Date of Award

10-19-2015

Degree Type

Dissertation

Degree Name

Ph.D.

Department

Psychology

First Advisor

Pascual-Leone, Antonio

Keywords

Disordered eating, Emotion intensity, Emotion regulation, Self-compassion

Rights

CC BY-NC-ND 4.0

Abstract

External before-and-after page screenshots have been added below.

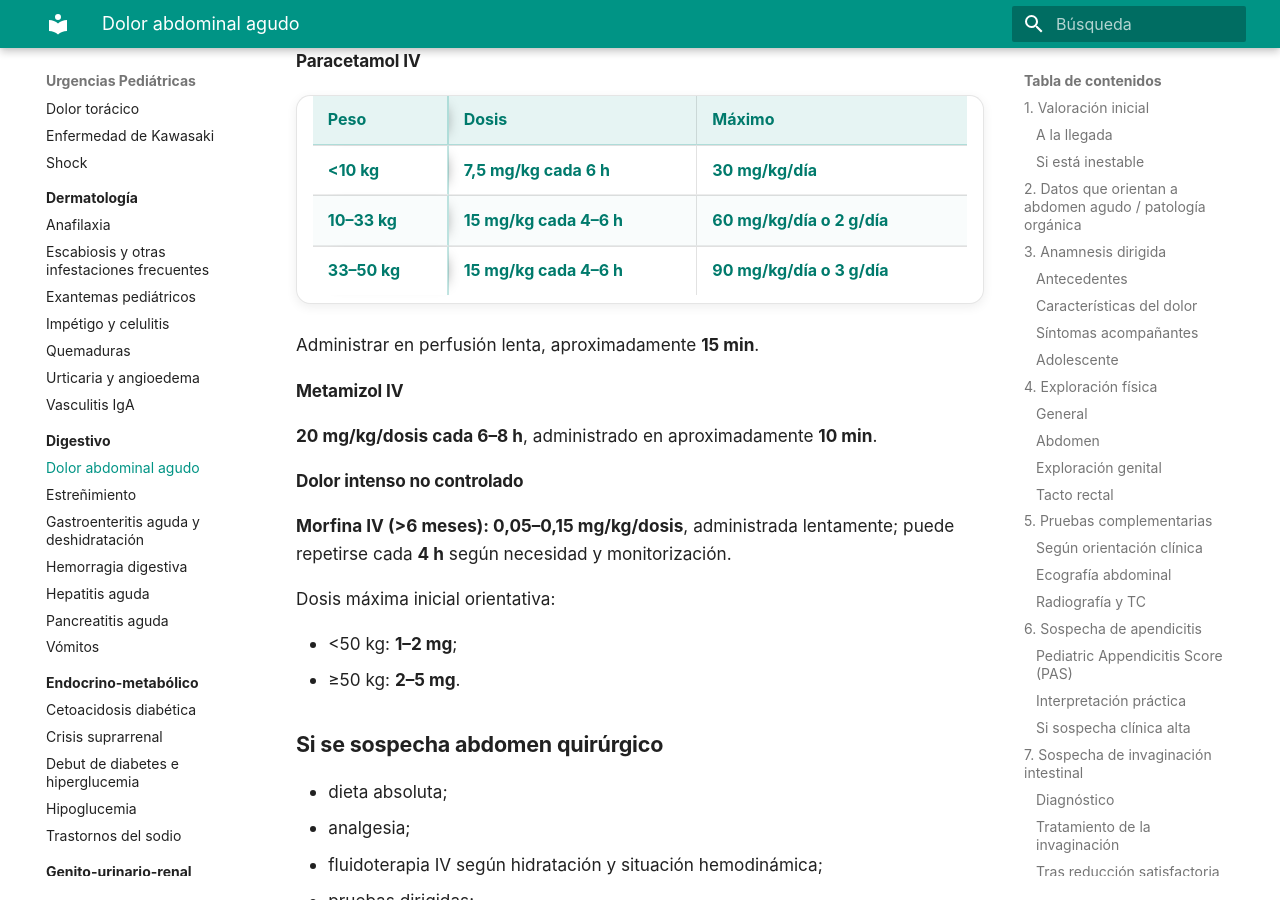
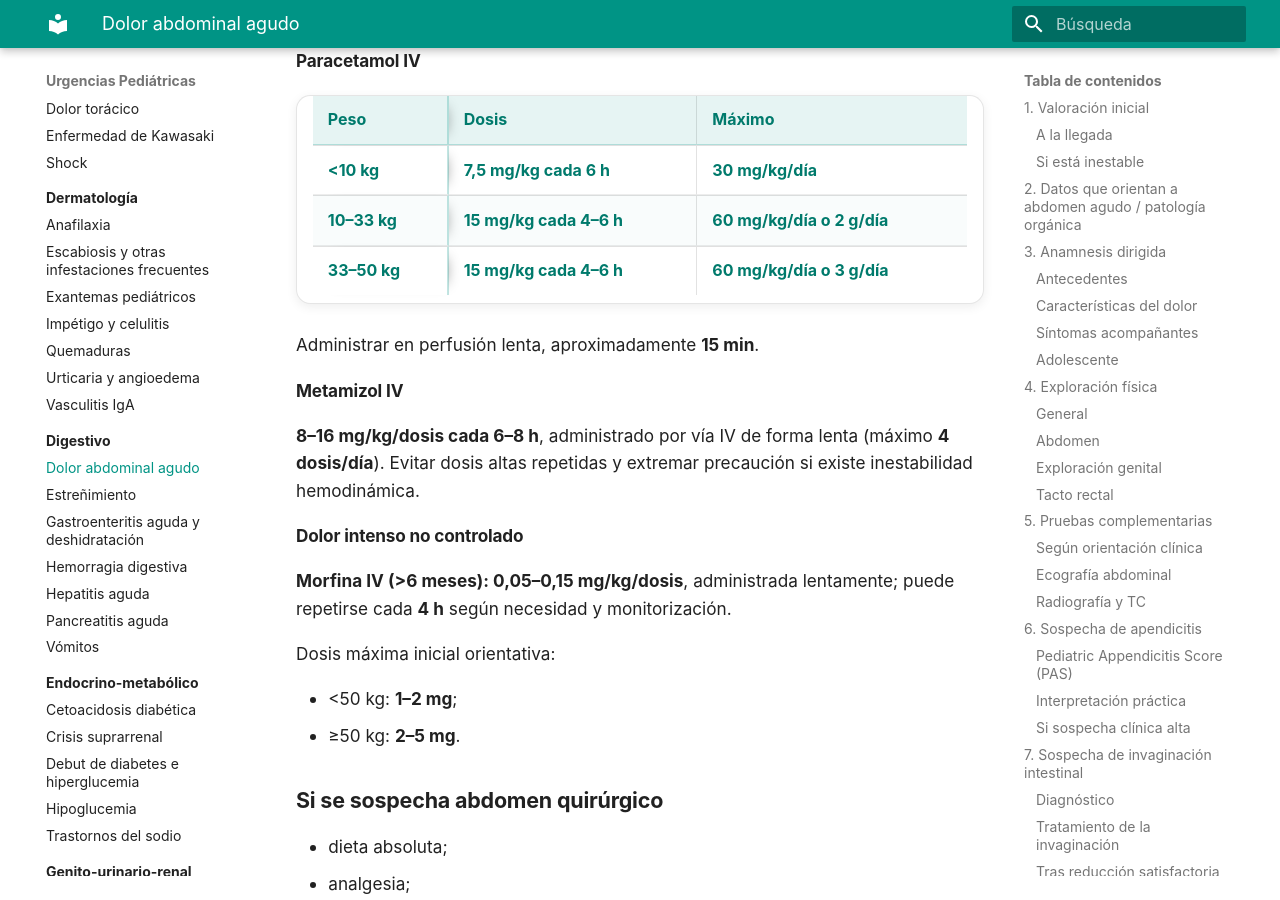
Before and after one commit to gonzaloares/urgencias-pediatricas, an MkDocs documentation site: the page built from docs/digestivo/dolor-abdominal-agudo.md, in a window 1280 px wide and 900 px high, scrolled down 9639 px. Built offline with MkDocs 1.6.1 and Material for MkDocs 9.7.7, drawn with Linux system fonts in a browser that asks for light colours; some of the changed text lies outside the part shown.

Commit message:
Corrige dosis máximas de analgésicos

```diff
--- a/docs/digestivo/dolor-abdominal-agudo.md
+++ b/docs/digestivo/dolor-abdominal-agudo.md
@@ -314,13 +314,13 @@ Puede realizarse observación durante **4–6 h** si:
 |---|---|---|
 | **<10 kg** | **7,5 mg/kg cada 6 h** | **30 mg/kg/día** |
 | **10–33 kg** | **15 mg/kg cada 4–6 h** | **60 mg/kg/día o 2 g/día** |
-| **33–50 kg** | **15 mg/kg cada 4–6 h** | **90 mg/kg/día o 3 g/día** |
+| **33–50 kg** | **15 mg/kg cada 4–6 h** | **60 mg/kg/día o 3 g/día** |
 
 Administrar en perfusión lenta, aproximadamente **15 min**.
 
 #### Metamizol IV
 
-**20 mg/kg/dosis cada 6–8 h**, administrado en aproximadamente **10 min**.
+**8–16 mg/kg/dosis cada 6–8 h**, administrado por vía IV de forma lenta (máximo **4 dosis/día**). Evitar dosis altas repetidas y extremar precaución si existe inestabilidad hemodinámica.
 
 #### Dolor intenso no controlado
 
@@ -454,3 +454,5 @@ Explicar que el diagnóstico puede evolucionar y que debe volver a Urgencias si
 ## 13. Bibliografía
 
 1. Alonso Cadenas JA, de la Torre Espí M. **Diagnóstico y tratamiento del dolor abdominal agudo (abdomen agudo) en Urgencias.** Protocolos diagnósticos y terapéuticos en Urgencias de Pediatría. Sociedad Española de Urgencias de Pediatría. 4.ª ed. Febrero 2024. [Documento](https://seup.org/wp-content/uploads/2024/04/16_Dolor_abdominal_4ed.pdf)
+2. Agencia Española de Medicamentos y Productos Sanitarios (AEMPS). **Paracetamol 10 mg/ml solución para perfusión: ficha técnica.** [CIMA](https://cima.aemps.es/cima/dochtml/ft/80117/FT_80117.html)
+3. Agencia Española de Medicamentos y Productos Sanitarios (AEMPS). **Metamizol 500 mg/ml solución inyectable: ficha técnica.** [CIMA](https://cima.aemps.es/cima/dochtml/ft/88385/FT_88385.html)
```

This study explored the relationship between disordered eating patterns (i.e., dieting, binging, and binge/purging) and emotion processing deficits (i.e., perceived emotion intensity, emotion regulation, and self-compassion). The sample consisted of 209 undergraduate participants who completed a series of self-reports measuring concepts of emotion processing and disordered eating. Additionally, they described an upsetting event and their subsequent coping to feel better. Results indicated that higher levels of disordered eating are associated with higher emotional processing deficits, specifically high levels of perceived emotion intensity, difficulty regulating affect, and diminished self-compassion. Furthermore, emotion regulation mediated the relationship between emotion intensity and disordered eating. Each disordered eating type was associated with a specific profile of emotion regulation difficulties. High levels of self-compassion were associated with low levels of disordered eating and low levels of emotion processing deficits. Self-compassion was therefore identified as a significant factor in understanding the interplay between emotion processing and disordered eating patterns.

Share

COinS